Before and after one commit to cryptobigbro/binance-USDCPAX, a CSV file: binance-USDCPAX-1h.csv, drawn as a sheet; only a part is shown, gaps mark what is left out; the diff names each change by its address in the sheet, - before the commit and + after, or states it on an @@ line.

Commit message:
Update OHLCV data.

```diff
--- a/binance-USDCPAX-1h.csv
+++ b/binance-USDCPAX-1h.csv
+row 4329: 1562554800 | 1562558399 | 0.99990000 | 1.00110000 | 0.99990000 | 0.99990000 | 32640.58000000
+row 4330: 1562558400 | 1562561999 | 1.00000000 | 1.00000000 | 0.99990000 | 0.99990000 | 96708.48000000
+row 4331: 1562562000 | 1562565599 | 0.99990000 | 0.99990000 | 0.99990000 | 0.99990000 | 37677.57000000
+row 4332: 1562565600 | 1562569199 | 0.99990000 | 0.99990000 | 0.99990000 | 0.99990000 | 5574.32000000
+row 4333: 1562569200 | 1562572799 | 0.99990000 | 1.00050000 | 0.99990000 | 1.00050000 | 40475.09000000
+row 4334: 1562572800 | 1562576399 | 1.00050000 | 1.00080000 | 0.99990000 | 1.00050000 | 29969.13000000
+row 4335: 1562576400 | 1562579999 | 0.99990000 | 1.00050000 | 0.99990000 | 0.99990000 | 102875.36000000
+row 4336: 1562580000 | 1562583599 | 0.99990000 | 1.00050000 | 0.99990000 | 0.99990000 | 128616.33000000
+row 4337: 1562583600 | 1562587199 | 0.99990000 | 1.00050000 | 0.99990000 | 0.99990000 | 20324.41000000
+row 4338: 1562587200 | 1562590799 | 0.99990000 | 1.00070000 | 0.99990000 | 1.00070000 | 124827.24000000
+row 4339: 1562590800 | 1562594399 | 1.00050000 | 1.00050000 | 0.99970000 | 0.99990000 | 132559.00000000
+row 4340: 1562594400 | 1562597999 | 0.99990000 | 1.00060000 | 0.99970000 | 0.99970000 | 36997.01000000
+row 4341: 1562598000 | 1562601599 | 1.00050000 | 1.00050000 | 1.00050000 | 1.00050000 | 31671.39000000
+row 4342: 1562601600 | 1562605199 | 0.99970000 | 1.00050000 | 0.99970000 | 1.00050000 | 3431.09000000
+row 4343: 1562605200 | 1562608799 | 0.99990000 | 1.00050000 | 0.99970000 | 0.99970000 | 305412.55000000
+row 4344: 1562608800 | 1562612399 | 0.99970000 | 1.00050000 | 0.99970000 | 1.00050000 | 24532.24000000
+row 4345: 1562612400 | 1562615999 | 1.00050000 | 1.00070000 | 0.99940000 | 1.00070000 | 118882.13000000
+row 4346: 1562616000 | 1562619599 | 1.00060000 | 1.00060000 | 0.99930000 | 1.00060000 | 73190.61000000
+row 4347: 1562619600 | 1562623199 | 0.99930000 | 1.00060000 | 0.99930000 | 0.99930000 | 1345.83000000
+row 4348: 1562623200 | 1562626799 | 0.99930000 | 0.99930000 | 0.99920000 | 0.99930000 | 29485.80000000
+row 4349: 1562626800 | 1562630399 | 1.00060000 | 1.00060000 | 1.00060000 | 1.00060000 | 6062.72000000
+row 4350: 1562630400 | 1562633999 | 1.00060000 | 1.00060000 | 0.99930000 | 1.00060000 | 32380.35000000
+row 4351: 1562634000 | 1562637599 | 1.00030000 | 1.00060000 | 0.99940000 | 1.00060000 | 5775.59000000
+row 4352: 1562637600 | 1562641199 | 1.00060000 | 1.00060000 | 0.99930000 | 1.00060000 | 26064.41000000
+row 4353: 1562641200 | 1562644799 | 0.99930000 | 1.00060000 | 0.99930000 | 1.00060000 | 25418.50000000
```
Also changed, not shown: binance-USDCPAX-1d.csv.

----------

Count the lines in the records above that contain the word "USDCPAX", and reply with that number alone.

**Your response**:
4